Instructions for the task
How many lines in the entries below contain the word "handleCalculate"? Answer with the number and nothing else.

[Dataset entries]
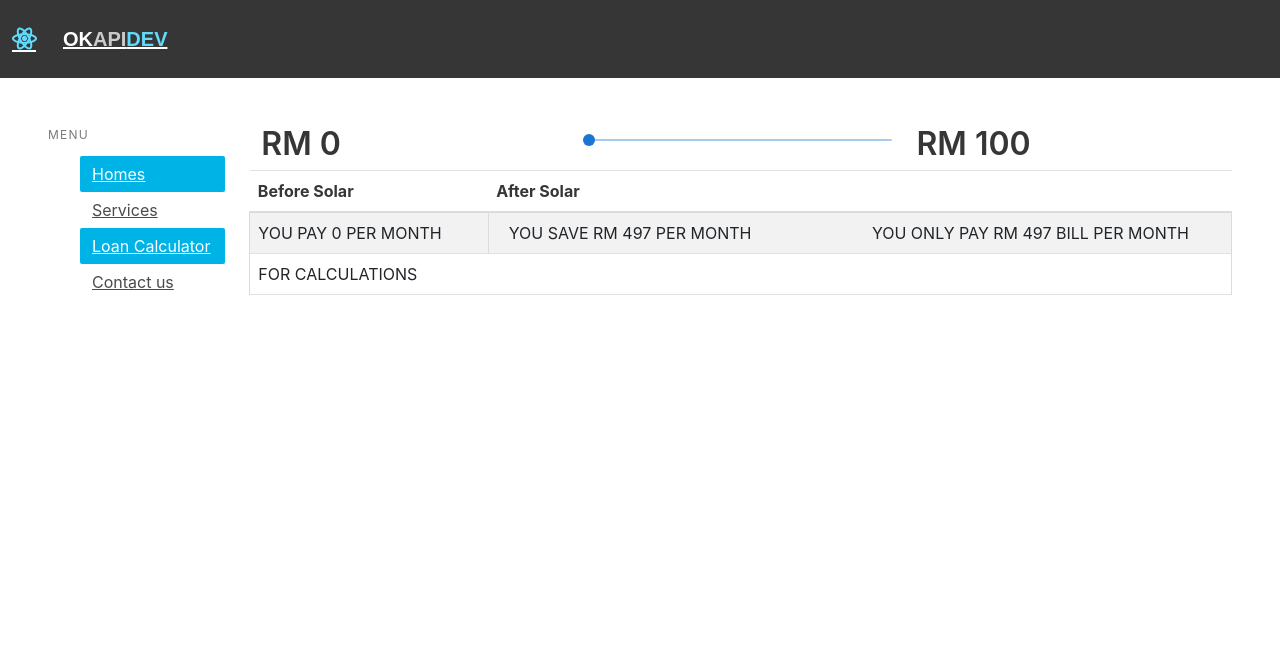
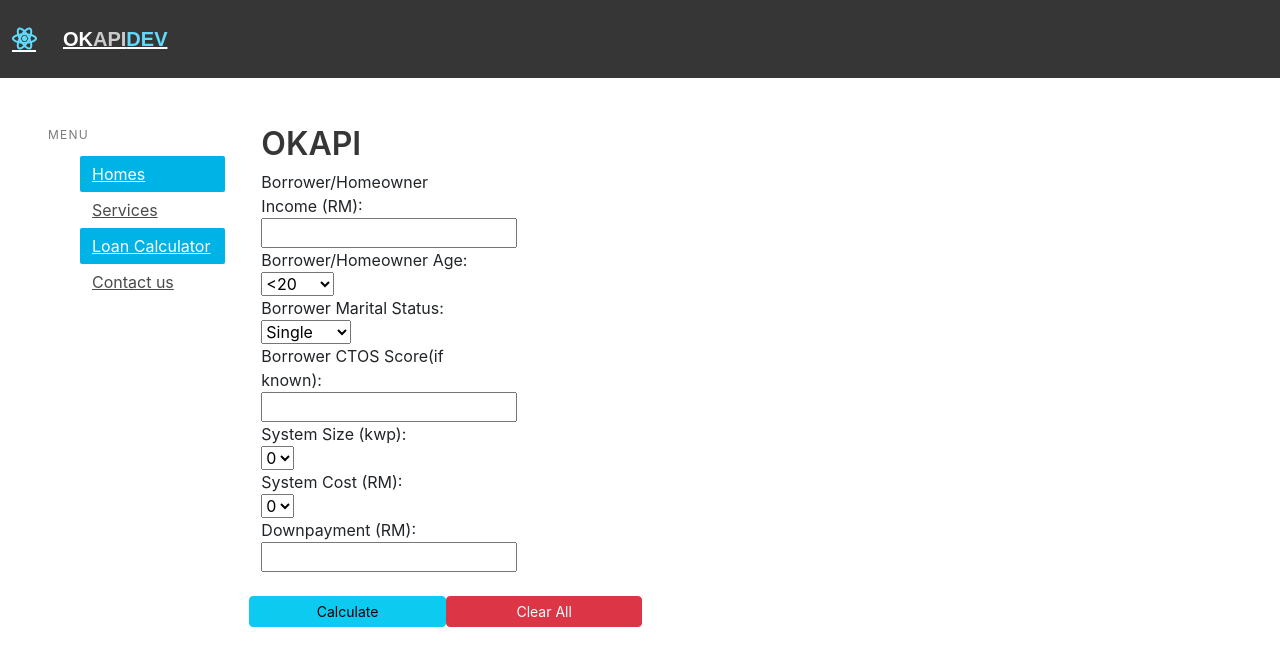
Before and after one commit to iolumbaram/OkAPIDev, a React (Create React App) app in the folder react-app/: page /loancal in a window 1280 px wide. Shown: the top 666 px of the page. Built offline with nearby package versions, Linux system fonts and the light colour scheme.

Commit message:
add: add form, event handling within forms

```diff
--- a/react-app/src/LoanCalPage.js
+++ b/react-app/src/LoanCalPage.js
@@ -1,116 +1,173 @@
 import React from 'react';
-import Box from '@mui/material/Box';
-import Slider from '@mui/material/Slider';
-// import { Container } from '@mui/material';
 import 'bootstrap/dist/css/bootstrap.css';
 import Container from 'react-bootstrap/Container';
 import Row from 'react-bootstrap/Row'
 import Col from 'react-bootstrap/Col'
-import Table from 'react-bootstrap/Table'
+import './index.css';
+import Button from 'react-bootstrap/Button';
+
 
 class About extends React.Component {
   constructor(props) {
     super(props);
+    // this.state = {value: ''};
+
     this.state = {
-      sell: 'anything',
-      sliderVal: 0
+      values: {
+        income: '',
+        age: '',
+        martial_status: '',
+        ctos: '',
+        size: '',
+        cost: '',
+        downpayment: ''
+      }
     };
+
+
+    this.handleChange = this.handleChange.bind(this);
+    this.handleDropDown = this.handleDropDown.bind(this);
+    this.handleCalculate = this.handleCalculate.bind(this);
+    this.handleClearAll = this.handleClearAll.bind(this);
   }
+
+  handleChange(event) {
+    this.setState(prevState => ({
+      values: {
+        ...prevState.values,
+        [event.target.name]: event.target.value
+      }
+    }));
+  }
+
+
+  handleDropDown(event) {
+    this.setState(prevState => ({
+      values: {
+        ...prevState.values,
+        [event.target.name]: event.target.value
+      }
+    }));
+  }
+
+  handleCalculate(event) {
+    console.log('cal')
+    event.preventDefault();
+  }
+
+
+  handleClearAll(event) {
+    console.log('clear')
+    event.preventDefault();
+  }
+
+
   render() {
     return <Container>
+
       <Row>
         <Col>
-          <h2 className="title">RM 0</h2>
-        </Col>
-        <Col>
-          <Box>
-            <Slider
-              size="small"
-              defaultValue={0}
-              aria-label="Small"
-              valueLabelDisplay="auto"
-              //onChange={(e, val) => this.props.update(e, this.props.sliderVal, val)}
-              onChange={ (e, val) => this.setState({sliderVal: val})}
-            />
-          </Box>
-        </Col>
-        {/* <Col>
-          <Box>
-            <Slider defaultValue={50} aria-label="Default" valueLabelDisplay="auto" />
-          </Box>
-        </Col> */}
-        <Col>
-          <h2 className="title">RM 100</h2>
+          <h2 className="title">OKAPI</h2>
         </Col>
       </Row>
+
       <Row>
-        <Table striped bordered hover>
-          <thead>
-            <tr>
-              <th>Before Solar</th>
-              <th>After Solar</th>
-            </tr>
-          </thead>
-          <tbody>
-            <tr>
-              <td>
-                <div>
-                  <UpdateTableBeforeSolar val={this.state.sliderVal}></UpdateTableBeforeSolar>
-                </div>
-              </td>
-              <td>
-                <div>
-                  <Container>
-                    <Row>
-                      <Col>
-                        <UpdateTableAfterSolar1 val={497}></UpdateTableAfterSolar1>
-                      </Col>
-                      <Col>
-                        <UpdateTableAfterSolar2 val={497}></UpdateTableAfterSolar2>
-                      </Col>
-                    </Row>
-                  </Container>
-                </div>
-              </td>
-            </tr>
-            <tr>
-              <td colSpan={2}>FOR CALCULATIONS</td>
-            </tr>
-          </tbody>
-        </Table>
+        <form onSubmit={this.handleCalculate}>
+          <Row xs={2} md={4} lg={10}>
+            <label>
+              Borrower/Homeowner Income (RM):
+              <br />
+              <input type="text" onChange={this.handleChange} name="income" value={this.state.values.income} />
+            </label>
+          </Row>
+          <Row xs={2} md={4} lg={10}>
+            <label>
+              Borrower/Homeowner Age:
+              <br />
+              <select name="age" value={this.state.values.age} onChange={this.handleDropDown}>
+                <option value="20"> {'<20'} </option>
+                <option value="30">21-30</option>
+                <option value="40">31-40</option>
+                <option value="50">41-50</option>
+                <option value="60">51-60</option>
+                <option value="70">61-70</option>
+                <option value="80">71-80</option>
+                <option value="90">81-90</option>
+                <option value="100">91-100</option>
+              </select>
+              {/* <input type="text" onChange={this.handleChange} name="age" value={this.state.values.age} /> */}
+            </label>
+          </Row>
+          <Row xs={2} md={4} lg={10}>
+            <label>
+              Borrower Marital Status:
+              <br />
+              <select name="martial_status" value={this.state.values.martial_status} onChange={this.handleDropDown}>
+                <option value="single">Single</option>
+                <option value="married">Married</option>
+                <option value="divorced">Divorced</option>
+              </select>
+              {/* <input type="text" onChange={this.handleChange} name="martial_status" value={this.state.values.martial_status} /> */}
+            </label>
+          </Row>
+          <Row xs={2} md={4} lg={10}>
+            <label>
+              Borrower CTOS Score(if known):
+              <input type="text" onChange={this.handleChange} name="ctos" value={this.state.values.ctos} />
+            </label>
+          </Row>
+          <Row xs={2} md={4} lg={10}>
+            <label>
+              System Size (kwp):
+              <br />
+              <select name="size" value={this.state.values.size} onChange={this.handleDropDown}>
+                <option value="0">0</option>
+                <option value="1">1</option>
+                <option value="2">2</option>
+              </select>
+              {/* <input type="text" onChange={this.handleChange} name="size" value={this.state.values.size} /> */}
+            </label>
+          </Row>
+          <Row xs={2} md={4} lg={10}>
+            <label>
+              System Cost (RM): { }
+              <br />
+              <select name="cost" value={this.state.values.cost} onChange={this.handleDropDown}>
+                <option value="0">0</option>
+                <option value="1">1</option>
+                <option value="2">2</option>
+              </select>
+              {/* <input type="text" onChange={this.handleChange} name="cost" value={this.state.values.cost} /> */}
+            </label>
+          </Row>
+          <Row xs={2} md={4} lg={10}>
+            <label>
+              Downpayment (RM):
+              <br />
+              <input type="text" onChange={this.handleChange} name="downpayment" value={this.state.values.downpayment} />
+            </label>
+          </Row>
+
+          <br />
+
+          <Row xs={2} md={4} lg={5}>
+            <Button variant="info" size="sm" onClick={this.handleCalculate}>Calculate</Button>{' '}
+            <Button variant="danger" size="sm" onClick={this.handleClearAll}>Clear All</Button>{' '}
+
+
+            {/* <Col>
+              <input className="calculateButtonStyle" type="calculate" defaultValue="Calculate" />
+
+            </Col>
+            <Col>
+              <input className="clearAllButtonStyle" type="clear" defaultValue="Clear All" />
+
+            </Col> */}
+          </Row>
+        </form>
       </Row>
     </Container>
   }
 }
 
-function UpdateTableBeforeSolar(props) {
-  return (
-    <><div> YOU PAY {props.val} PER MONTH</div></>
-  );
-}
-
-function UpdateTableAfterSolar1(props) {
-  return (
-    <><div> YOU SAVE RM {props.val} PER MONTH </div></>
-  );
-}
-
-function UpdateTableAfterSolar2(props) {
-  return (
-    <><div> YOU ONLY PAY RM  {props.val} BILL PER MONTH</div></>
-  );
-}
-
-// const About = () => (
-//   <div className="content-container">
-//     <div className="content-title-group not-found">
-//       <h2 className="title">Loan Calculator</h2>
-//       <p>
-//         Coming soon!
-//       </p>
-//       <br />
-//     </div>
-//   </div>
-// );
-
 export default About;
--- a/react-app/src/index.css
+++ b/react-app/src/index.css
@@ -12,3 +12,36 @@ code {
   font-family: source-code-pro, Menlo, Monaco, Consolas, 'Courier New',
     monospace;
 }
+
+/* .wrapper {
+    padding: 5px 20px;
+}
+
+.wrapper fieldset {
+    margin: 20px 0;
+} */
+
+
+.labels {
+  color: #8d8d8d;
+  position: absolute;
+  top: 27px;
+  left: 55px;
+  background: #ffffff;
+  transition: 300ms;
+  transform: translate(-50%, -50%);
+}
+
+.calculateButtonStyle{
+  background-color: green;
+  padding: 8px;
+  font-family: Arial;
+  text-align: center;
+}
+
+.clearAllButtonStyle{
+  background-color: red;
+  padding: 8px;
+  font-family: Arial;
+  text-align: center;
+}
```
Also changed, not shown: react-app/.eslintrc.json.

Reply
4